From the first line to the last, repeat the records exactly and skip the pictures.

--------------------------------------------------

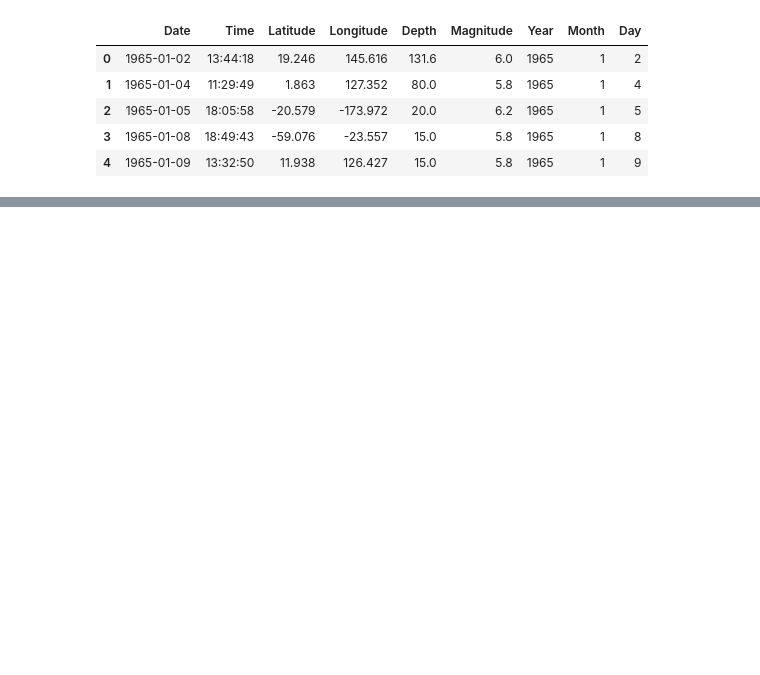
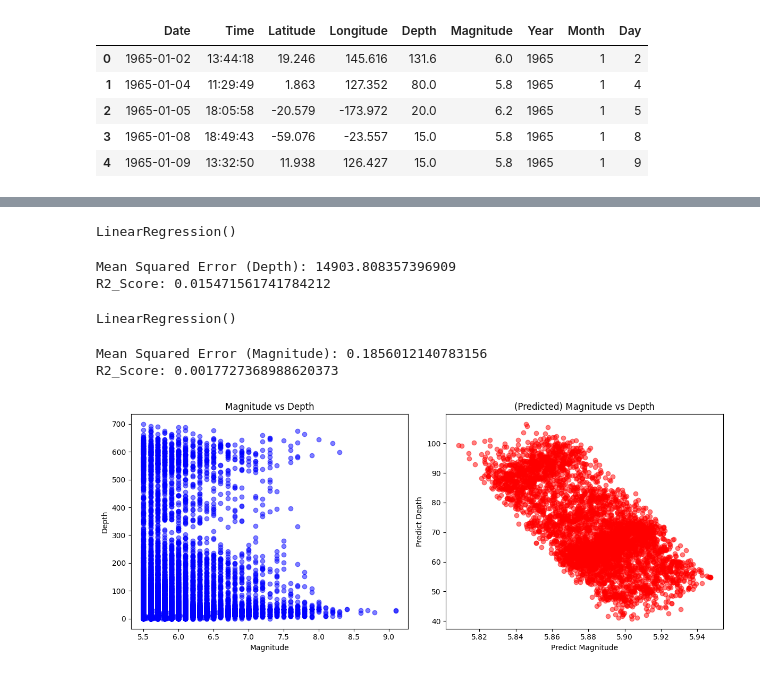
Before and after one commit to enriqueglezzep/EQ_Prediction, a Jupyter notebook: model.ipynb, the cells around one changed output, grey strips where cells are left out. Cells and saved outputs as stored; diff of their text form; code cells hidden in the pictures; blank space fills up the shorter version.

Commit message:
Multiple linear regression

```diff
--- a/model.ipynb
+++ b/model.ipynb
@@ -219,0 +219,51 @@ X_train, X_test, y_train_depth, y_test_depth, y_train_magnitude, y_test_magnitud
+# %%
+# Fitting the model for Depth
+model_depth = LinearRegression()
+model_depth.fit(X_train_depth, y_train_depth)
+# %% [output]
+LinearRegression()
+# %%
+predictions_depth = model_depth.predict(X_test_depth)
+# %%
+mse_depth = mean_squared_error(y_test_depth, predictions_depth)
+r2 = r2_score(y_test_depth, predictions_depth)
+print(f'Mean Squared Error (Depth): {mse_depth}')
+print(f'R2_Score: {r2}')
+# %% [output]
+Mean Squared Error (Depth): 14903.808357396909
+R2_Score: 0.015471561741784212
+# %%
+# Fitting the model for Magnitude
+model_magnitude = LinearRegression()
+model_magnitude.fit(X_train_magnitude, y_train_magnitude)
+# %% [output]
+LinearRegression()
+# %%
+predictions_magnitude = model_magnitude.predict(X_test_magnitude)
+# %%
+mse_magnitude = mean_squared_error(y_test_magnitude, predictions_magnitude)
+print(f'Mean Squared Error (Magnitude): {mse_magnitude}')
+r2 = r2_score(y_test_magnitude, predictions_magnitude)
+print(f'R2_Score: {r2}')
+# %% [output]
+Mean Squared Error (Magnitude): 0.1856012140783156
+R2_Score: 0.0017727368988620373
+# %%
+fig, (ax1, ax2) = plt.subplots(1, 2, figsize=(12, 5))
+
+# Graphing real values
+ax1.scatter(y_magnitude, y_depth, alpha=0.5, color='blue')
+ax1.set_xlabel('Magnitude')
+ax1.set_ylabel('Depth')
+ax1.set_title('Magnitude vs Depth')
+
+# Graphing predict values
+ax2.scatter(predictions_magnitude, predictions_depth, alpha=0.5, color='red')
+ax2.set_xlabel('Predict Magnitude')
+ax2.set_ylabel('Predict Depth')
+ax2.set_title('(Predicted) Magnitude vs Depth')
+
+plt.tight_layout()
+plt.show()
+# %% [output]
+[figure, added]
```
Also changed, not shown: parts of 11 cells of this notebook.
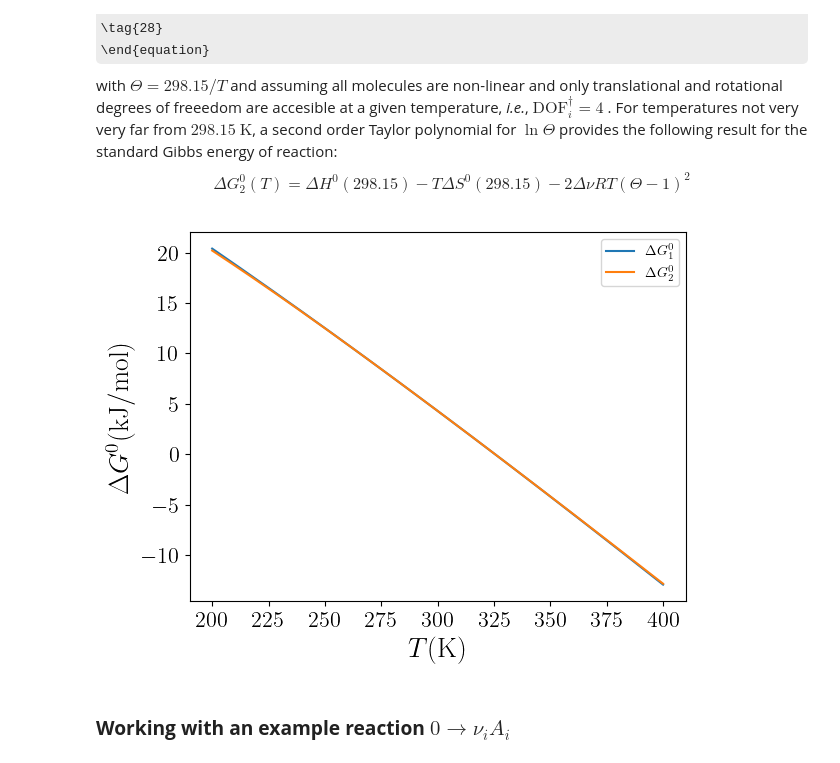
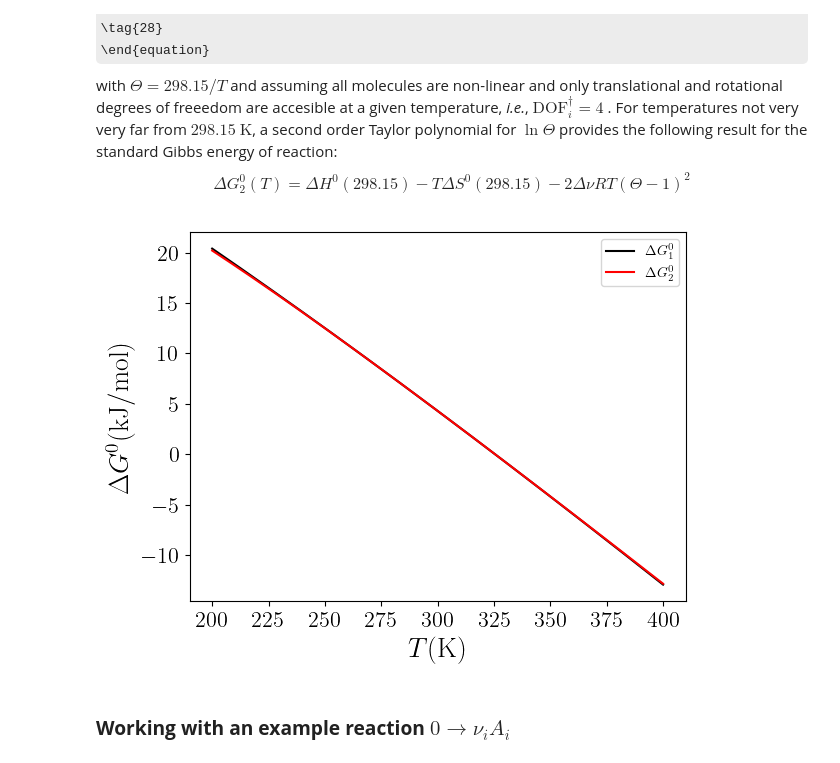
Before and after one commit to emartineznunez/Kp, a Jupyter notebook: kp.ipynb, the cells around one changed output. Saved outputs shown, nothing was run; the diff lists cells and outputs as text; code cells hidden in the pictures; some formulas as TeX source.

```diff
--- a/kp.ipynb
+++ b/kp.ipynb
@@ -197,36 +197,37 @@ H2kcal = 627.509             # Hartree to kcal/mol
 H2kJ   = 2625.5              # Hartree to kJ/mol
 Rbar   = 0.0831447           # R in bar L / (mol K)
 Rkcal  = 1.9872036e-3        # R in kcal mol-1 K-1
 
 import numpy as np
 import matplotlib.pyplot as plt
 
 def deltaG1_T(DH0,DS0,delta_nu,T):
   theta = 298.15 / T
   return DH0 - T * DS0 +  4 * delta_nu * R * T * ( 1 - theta + np.log(theta))
 
 def deltaG2_T(DH0,DS0,delta_nu,T):
   theta = 298.15 / T
   return DH0 - T * DS0 - 2 * delta_nu * R * T * (theta - 1) ** 2
 
 DH0 = 54.407
 DS0 = 0.167
 delta_nu = 1
 
 plt.rcParams['text.usetex'] = True
 
 T = np.linspace(200,400,1000)
-plt.plot(T,deltaG1_T(DH0,DS0,delta_nu,T),label='$\Delta G^0_1$')
-plt.plot(T,deltaG2_T(DH0,DS0,delta_nu,T),label='$\Delta G^0_2$')
+plt.plot(T,deltaG1_T(DH0,DS0,delta_nu,T),color='black',label='$\Delta G^0_1$')
+plt.plot(T,deltaG2_T(DH0,DS0,delta_nu,T),color='red',label='$\Delta G^0_2$')
 plt.xticks(fontsize=16)
 plt.yticks(fontsize=16)
 plt.ylabel('$\Delta G^0 (\mathrm{kJ/mol})$',fontsize=20)
 plt.xlabel('$T (\mathrm{K})$',fontsize=20)
 plt.legend()
+plt.savefig("deltaG.svg",bbox_inches='tight')
 
 plt.show()
 # %% [output]
-[figure, old version]
+[figure, new version]
 # %% [markdown]
 ### **Working with an example reaction $0→\nu_iA_i$**
 # %%
```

--------------------------------------------------

Finished exercise >>
Before and after one commit to enriqueglezzep/EQ_Prediction, a Jupyter notebook: model.ipynb, the cells around one changed output, grey strips where cells are left out. Cells and saved outputs as stored; diff of their text form; code cells hidden in the pictures; blank space fills up the shorter version.

Commit message:
Multiple linear regression

```diff
--- a/model.ipynb
+++ b/model.ipynb
@@ -219,0 +219,51 @@ X_train, X_test, y_train_depth, y_test_depth, y_train_magnitude, y_test_magnitud
+# %%
+# Fitting the model for Depth
+model_depth = LinearRegression()
+model_depth.fit(X_train_depth, y_train_depth)
+# %% [output]
+LinearRegression()
+# %%
+predictions_depth = model_depth.predict(X_test_depth)
+# %%
+mse_depth = mean_squared_error(y_test_depth, predictions_depth)
+r2 = r2_score(y_test_depth, predictions_depth)
+print(f'Mean Squared Error (Depth): {mse_depth}')
+print(f'R2_Score: {r2}')
+# %% [output]
+Mean Squared Error (Depth): 14903.808357396909
+R2_Score: 0.015471561741784212
+# %%
+# Fitting the model for Magnitude
+model_magnitude = LinearRegression()
+model_magnitude.fit(X_train_magnitude, y_train_magnitude)
+# %% [output]
+LinearRegression()
+# %%
+predictions_magnitude = model_magnitude.predict(X_test_magnitude)
+# %%
+mse_magnitude = mean_squared_error(y_test_magnitude, predictions_magnitude)
+print(f'Mean Squared Error (Magnitude): {mse_magnitude}')
+r2 = r2_score(y_test_magnitude, predictions_magnitude)
+print(f'R2_Score: {r2}')
+# %% [output]
+Mean Squared Error (Magnitude): 0.1856012140783156
+R2_Score: 0.0017727368988620373
+# %%
+fig, (ax1, ax2) = plt.subplots(1, 2, figsize=(12, 5))
+
+# Graphing real values
+ax1.scatter(y_magnitude, y_depth, alpha=0.5, color='blue')
+ax1.set_xlabel('Magnitude')
+ax1.set_ylabel('Depth')
+ax1.set_title('Magnitude vs Depth')
+
+# Graphing predict values
+ax2.scatter(predictions_magnitude, predictions_depth, alpha=0.5, color='red')
+ax2.set_xlabel('Predict Magnitude')
+ax2.set_ylabel('Predict Depth')
+ax2.set_title('(Predicted) Magnitude vs Depth')
+
+plt.tight_layout()
+plt.show()
+# %% [output]
+[figure, added]
```
Also changed, not shown: parts of 11 cells of this notebook.
Before and after one commit to emartineznunez/Kp, a Jupyter notebook: kp.ipynb, the cells around one changed output. Saved outputs shown, nothing was run; the diff lists cells and outputs as text; code cells hidden in the pictures; some formulas as TeX source.

```diff
--- a/kp.ipynb
+++ b/kp.ipynb
@@ -197,36 +197,37 @@ H2kcal = 627.509             # Hartree to kcal/mol
 H2kJ   = 2625.5              # Hartree to kJ/mol
 Rbar   = 0.0831447           # R in bar L / (mol K)
 Rkcal  = 1.9872036e-3        # R in kcal mol-1 K-1
 
 import numpy as np
 import matplotlib.pyplot as plt
 
 def deltaG1_T(DH0,DS0,delta_nu,T):
   theta = 298.15 / T
   return DH0 - T * DS0 +  4 * delta_nu * R * T * ( 1 - theta + np.log(theta))
 
 def deltaG2_T(DH0,DS0,delta_nu,T):
   theta = 298.15 / T
   return DH0 - T * DS0 - 2 * delta_nu * R * T * (theta - 1) ** 2
 
 DH0 = 54.407
 DS0 = 0.167
 delta_nu = 1
 
 plt.rcParams['text.usetex'] = True
 
 T = np.linspace(200,400,1000)
-plt.plot(T,deltaG1_T(DH0,DS0,delta_nu,T),label='$\Delta G^0_1$')
-plt.plot(T,deltaG2_T(DH0,DS0,delta_nu,T),label='$\Delta G^0_2$')
+plt.plot(T,deltaG1_T(DH0,DS0,delta_nu,T),color='black',label='$\Delta G^0_1$')
+plt.plot(T,deltaG2_T(DH0,DS0,delta_nu,T),color='red',label='$\Delta G^0_2$')
 plt.xticks(fontsize=16)
 plt.yticks(fontsize=16)
 plt.ylabel('$\Delta G^0 (\mathrm{kJ/mol})$',fontsize=20)
 plt.xlabel('$T (\mathrm{K})$',fontsize=20)
 plt.legend()
+plt.savefig("deltaG.svg",bbox_inches='tight')
 
 plt.show()
 # %% [output]
-[figure, old version]
+[figure, new version]
 # %% [markdown]
 ### **Working with an example reaction $0→\nu_iA_i$**
 # %%
```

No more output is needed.